## Your task
When a line of the entries below contains "false", it counts once; state how many such lines there are and nothing else.
★ ★ ★ ★ ★
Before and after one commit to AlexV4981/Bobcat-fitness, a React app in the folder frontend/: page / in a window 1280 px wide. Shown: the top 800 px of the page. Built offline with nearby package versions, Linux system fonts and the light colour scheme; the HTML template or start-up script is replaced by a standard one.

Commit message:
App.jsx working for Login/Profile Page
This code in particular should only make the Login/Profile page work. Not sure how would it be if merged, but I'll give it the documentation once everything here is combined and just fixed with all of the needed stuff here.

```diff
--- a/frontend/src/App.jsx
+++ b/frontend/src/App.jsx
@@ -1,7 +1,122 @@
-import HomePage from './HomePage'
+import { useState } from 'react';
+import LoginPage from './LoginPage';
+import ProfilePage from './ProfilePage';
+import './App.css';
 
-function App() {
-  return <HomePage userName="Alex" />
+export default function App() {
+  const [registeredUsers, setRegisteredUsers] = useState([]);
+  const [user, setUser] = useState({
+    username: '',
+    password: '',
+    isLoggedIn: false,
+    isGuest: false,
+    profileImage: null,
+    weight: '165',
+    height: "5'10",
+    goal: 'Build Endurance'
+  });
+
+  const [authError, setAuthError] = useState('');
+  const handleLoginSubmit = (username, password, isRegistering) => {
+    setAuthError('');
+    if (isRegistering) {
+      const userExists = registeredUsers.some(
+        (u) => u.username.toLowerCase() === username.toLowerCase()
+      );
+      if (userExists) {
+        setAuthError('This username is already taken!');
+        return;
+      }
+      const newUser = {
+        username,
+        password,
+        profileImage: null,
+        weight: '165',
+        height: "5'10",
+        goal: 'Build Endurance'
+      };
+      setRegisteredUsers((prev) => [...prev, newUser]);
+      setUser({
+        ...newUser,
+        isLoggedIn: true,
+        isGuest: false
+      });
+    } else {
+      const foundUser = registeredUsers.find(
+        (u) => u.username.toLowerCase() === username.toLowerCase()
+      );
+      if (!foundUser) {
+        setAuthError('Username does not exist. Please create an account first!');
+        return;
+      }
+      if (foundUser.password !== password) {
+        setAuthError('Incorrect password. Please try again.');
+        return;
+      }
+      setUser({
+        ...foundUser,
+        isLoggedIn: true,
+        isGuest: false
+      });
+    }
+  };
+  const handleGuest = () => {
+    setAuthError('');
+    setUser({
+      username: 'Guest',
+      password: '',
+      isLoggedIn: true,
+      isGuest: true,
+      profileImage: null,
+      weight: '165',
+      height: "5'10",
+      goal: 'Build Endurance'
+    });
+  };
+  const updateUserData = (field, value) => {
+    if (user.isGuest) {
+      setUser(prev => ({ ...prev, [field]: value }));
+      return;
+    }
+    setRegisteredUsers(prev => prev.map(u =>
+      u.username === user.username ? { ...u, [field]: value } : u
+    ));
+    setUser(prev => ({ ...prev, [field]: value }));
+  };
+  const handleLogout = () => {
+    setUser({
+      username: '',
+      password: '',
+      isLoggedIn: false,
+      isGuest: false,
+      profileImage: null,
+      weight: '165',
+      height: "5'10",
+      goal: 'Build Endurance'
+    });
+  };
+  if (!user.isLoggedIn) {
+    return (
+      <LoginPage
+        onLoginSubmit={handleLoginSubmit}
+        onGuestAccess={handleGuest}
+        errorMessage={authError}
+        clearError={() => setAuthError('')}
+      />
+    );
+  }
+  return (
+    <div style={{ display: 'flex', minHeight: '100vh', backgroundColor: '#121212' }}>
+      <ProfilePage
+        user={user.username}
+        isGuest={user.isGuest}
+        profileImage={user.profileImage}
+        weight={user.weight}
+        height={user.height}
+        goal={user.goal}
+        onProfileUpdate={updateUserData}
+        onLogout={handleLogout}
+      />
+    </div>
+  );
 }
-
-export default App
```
★ ★ ★ ★ ★
## Solution to this task
6